IntroductionBy now, everyone that is working long enough with WSL (a.k.a WSLinux ?) complaint at least once about a specific pain point: Filesystem performance.
Microsoft acknowledged it several times already, and while they're aware of the problem they also know this is complicated to address as WSL is not virtualized.
I do strongly recommend to watch (again) the Channel9 video on the Filesystem implementation (here's the blog post too).
Please note that some limitations described in the video and/or the blog post are since then been addressed. But the "logic" remains.
So while a real solution will be implemented in the future by Microsoft, here is a quick "hack" that could help on certain projects.
Our workspace is $HOMEas usual, I will target the most used directory:
I blogged about it, on different ways you can have $HOME mounted/linked to a directory in Windows space (latest one even using Azure cloud shell), other persons blogged about it (Brian looking at you), so it's only normal I continue on this trend.
The ideaOk, I will try to make some sense of this crazy mind I have and the "neuronal junction" that lead me to this workaround:
WSL FS (VolFS) is "slow" > WSL Interop (DrvFS) is also "slow".
Both of these FS write on the disk directly, so the next idea that was triggered is: what if I tried to write to the RAM instead? Would that be faster?
I mean, there's a lot of "in Memory" technologies now, so it might be possible to emulate it at a very small scale.
Therefore I tried some TMPFS filesystem, but while a bit faster, I really thought it could be better somehow.
Prerequisites: Windows sideAfter some research and with the goal in mind to, somehow, create a "Disk in RAM" (well, it has a name, Ramdisk, duh), I found a small, but powerful, freeware that was doing exactly what I had in mind. I present you: ImDisk

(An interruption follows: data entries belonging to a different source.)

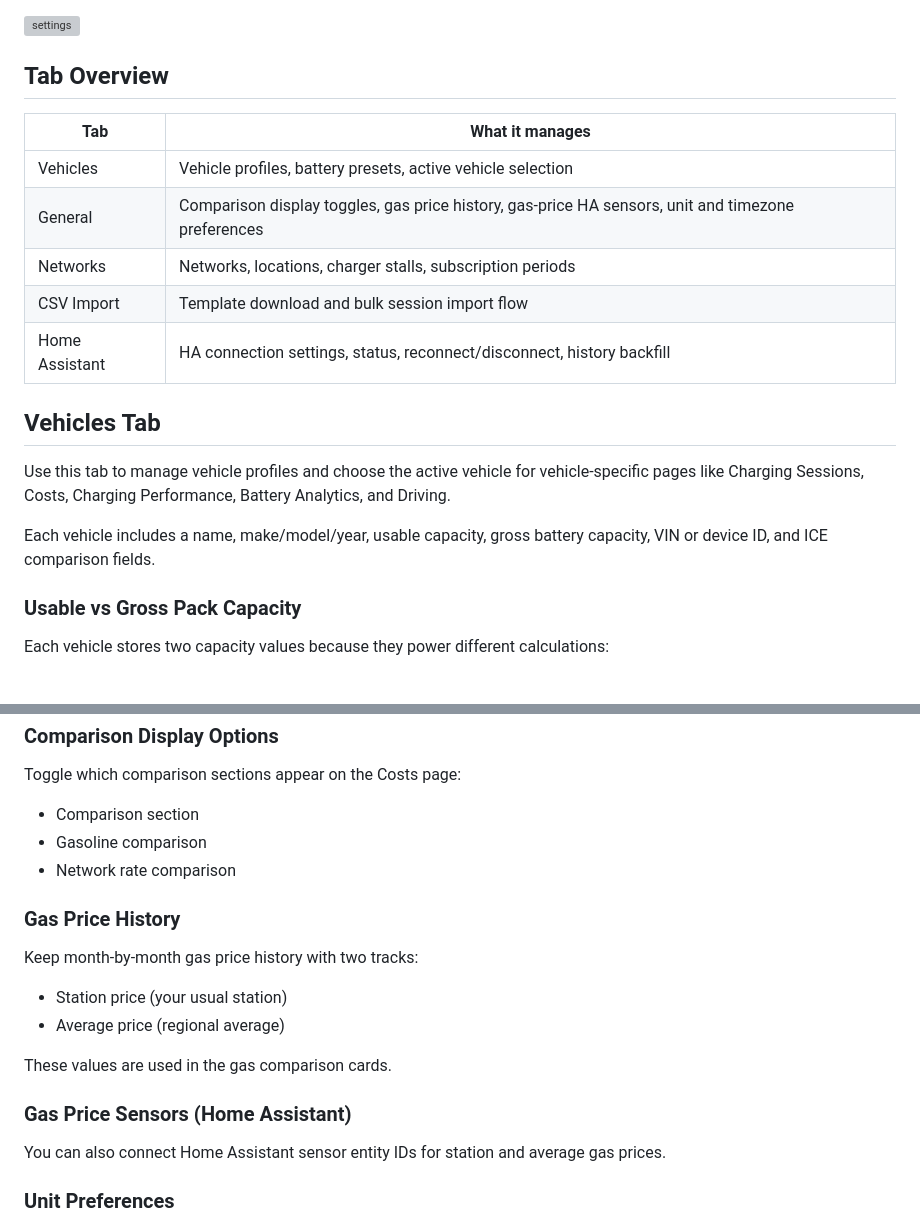
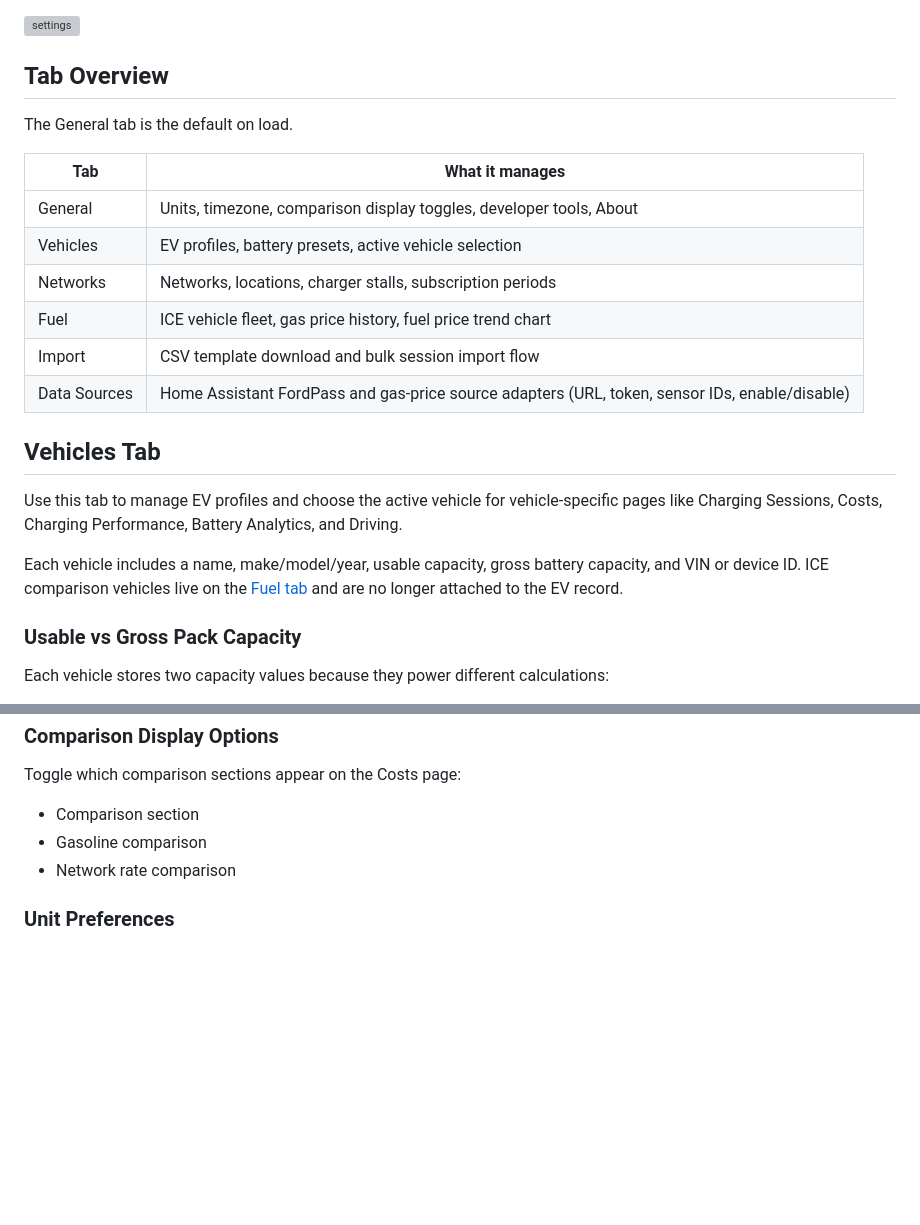
Before and after one commit to SquidBytes/LightningROD, a Markdown page: docs/guide/settings.md, 2 parts joined by grey strips. GitHub-like rendering; blank space fills up the shorter version; grey boxes are pictures that could not be loaded.

```diff
--- a/docs/guide/settings.md
+++ b/docs/guide/settings.md
@@ -6,19 +6,22 @@ The settings page (`/settings`) is organized into focused tabs. Most updates app
 
 ## Tab Overview
 
+The General tab is the default on load.
+
 | Tab | What it manages |
 |-----|-----------------|
-| Vehicles | Vehicle profiles, battery presets, active vehicle selection |
-| General | Comparison display toggles, gas price history, gas-price HA sensors, unit and timezone preferences |
+| General | Units, timezone, comparison display toggles, developer tools, About |
+| Vehicles | EV profiles, battery presets, active vehicle selection |
 | Networks | Networks, locations, charger stalls, subscription periods |
-| CSV Import | Template download and bulk session import flow |
-| Home Assistant | HA connection settings, status, reconnect/disconnect, history backfill |
+| Fuel | ICE vehicle fleet, gas price history, fuel price trend chart |
+| Import | CSV template download and bulk session import flow |
+| Data Sources | Home Assistant FordPass and gas-price source adapters (URL, token, sensor IDs, enable/disable) |
 
 ## Vehicles Tab
 
-Use this tab to manage vehicle profiles and choose the active vehicle for vehicle-specific pages like Charging Sessions, Costs, Charging Performance, Battery Analytics, and Driving.
+Use this tab to manage EV profiles and choose the active vehicle for vehicle-specific pages like Charging Sessions, Costs, Charging Performance, Battery Analytics, and Driving.
 
-Each vehicle includes a name, make/model/year, usable capacity, gross battery capacity, VIN or device ID, and ICE comparison fields.
+Each vehicle includes a name, make/model/year, usable capacity, gross battery capacity, and VIN or device ID. ICE comparison vehicles live on the [Fuel tab](#fuel-tab) and are no longer attached to the EV record.
 
 ### Usable vs Gross Pack Capacity
 
@@ -122,19 +125,6 @@ Toggle which comparison sections appear on the Costs page:
 - Gasoline comparison
 - Network rate comparison
 
-### Gas Price History
-
-Keep month-by-month gas price history with two tracks:
-
-- Station price (your usual station)
-- Average price (regional average)
-
-These values are used in the gas comparison cards.
-
-### Gas Price Sensors (Home Assistant)
-
-You can also connect Home Assistant sensor entity IDs for station and average gas prices.
-
 ### Unit Preferences
 
 LightningROD stores distances, temperatures, efficiency, and volume in metric in the database, then converts them for display. Distance and temperature are controlled separately, so you can mix them if you want:
```
Also changed, not shown: other parts of docs/guide/settings.md (+43 -7 lines), docs/guide/battery.md (+19 -15 lines), docs/index.md (+2 -2 lines).
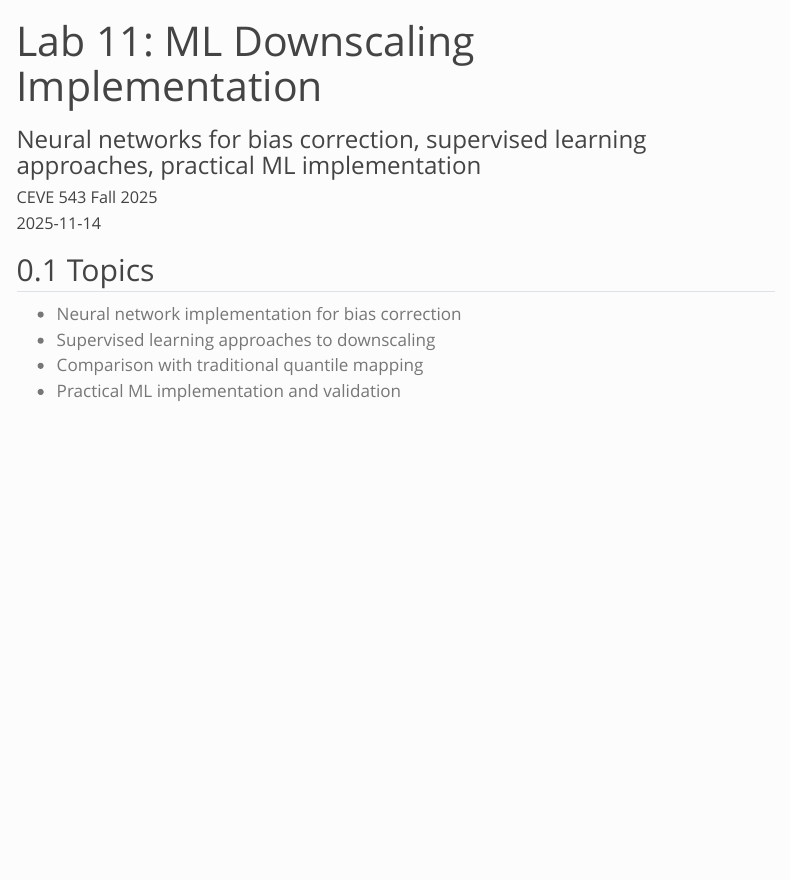
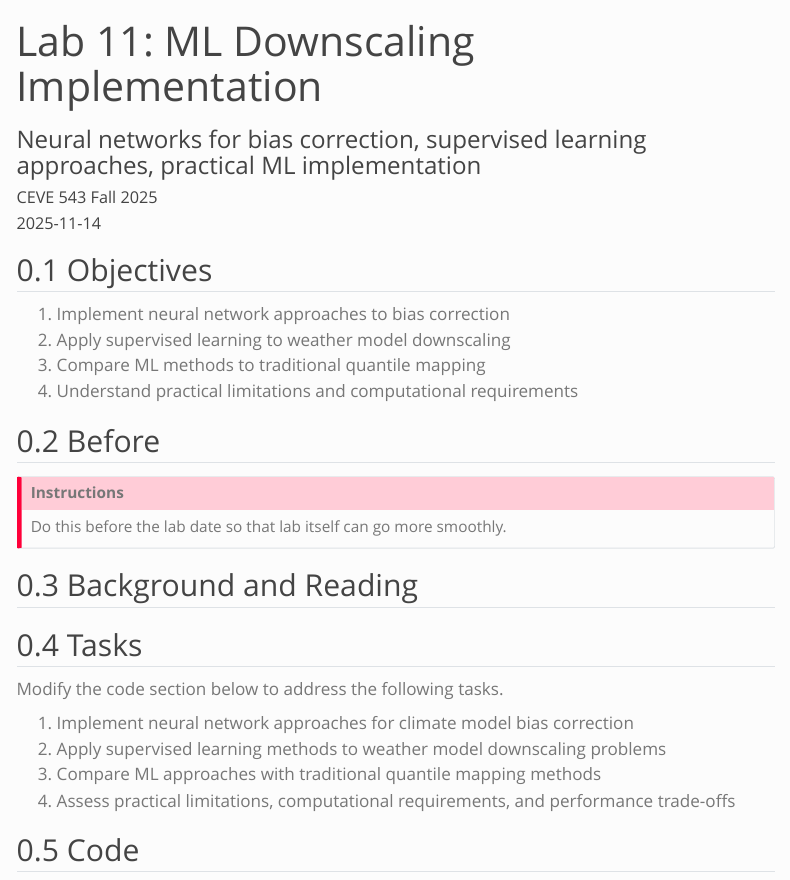
Before and after one commit to CEVE543/Lab-11, a Quarto document (index.qmd): the page in a window 1100 px wide, from its top. Rendered offline with R 4.5, knitr and Pandoc in place of Quarto, with nearby package versions; menus at the side of the page are left out.

Commit message:
update syntax and align content

```diff
--- a/index.qmd
+++ b/index.qmd
@@ -42,9 +42,32 @@ code-line-numbers: false
 code-block-font-size: "0.85em"
 ---
 
-## Topics
+## Objectives
 
-- Neural network implementation for bias correction
-- Supervised learning approaches to downscaling
-- Comparison with traditional quantile mapping
-- Practical ML implementation and validation
+1. Implement neural network approaches to bias correction
+1. Apply supervised learning to weather model downscaling
+1. Compare ML methods to traditional quantile mapping
+1. Understand practical limitations and computational requirements
+
+## Before
+
+::: {.callout-important}
+## Instructions
+
+Do this before the lab date so that lab itself can go more smoothly.
+:::
+
+## Background and Reading
+
+<!-- Content will be added here -->
+
+## Tasks
+
+Modify the code section below to address the following tasks.
+
+1. Implement neural network approaches for climate model bias correction
+1. Apply supervised learning methods to weather model downscaling problems
+1. Compare ML approaches with traditional quantile mapping methods
+1. Assess practical limitations, computational requirements, and performance trade-offs
+
+## Code
```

Once you installed the ImDisk toolkit, you can configure it by launching the Ramdisk configuration application.
I will not share all the results with the different settings that I did, however I do encourage you to perform a fine tuning in order to find the settings that would be the best for your system.
So the following configuration is what works best for me for an "overall" usage:
- I created a 4Go "static disk" (the dynamic option will affect the performance) and decided to not add the Windows TEMP directory in this drive.
For a "persistent" setup, I choose also to have the drive mounted at Startup.
- In the advanced tab, I picked 2KB cluster (block) size (but the difference with 4 and 8 is really small).
The important setting that had more an impact on performance is the AWE that needs to be enabled.
- Finally, and this one is really important to be explained, I choose to copy the data of a specific directory.
Please note that, a RamDisk is volatile and will be erased upon restart.
So ensure that you don't keep important files and, just as a small safety net, enable the auto-sync upon reboot (however sometimes it doesn't work, so back to not save any imporant data)
Everything is now prepared on Windows side, so let's mount all this in WSL and see the behavior.
My $HOME in RAM
As I will mount on top of my original $HOME directory, I just copied over the basic files:
Finally, here are very basic tests of creation of small files and a big file.
Without further due, here are the tests results:
while the multiple small files does not bring a real advantage (actually the DrvFS is even a bit faster when I tested it, so props to Microsoft here), the "big" advantage is shown for the bigger files.
I do encourage, if you managed to not get bored by now, to have maybe more complete tests which are (surely) out of my league.
Once again, I hope this will at least help or even better give an idea to someone and I'm really looking forward to read anyone's blog on this topic. So please share it and tag me @nunixtech
>>> Nunix Out <<<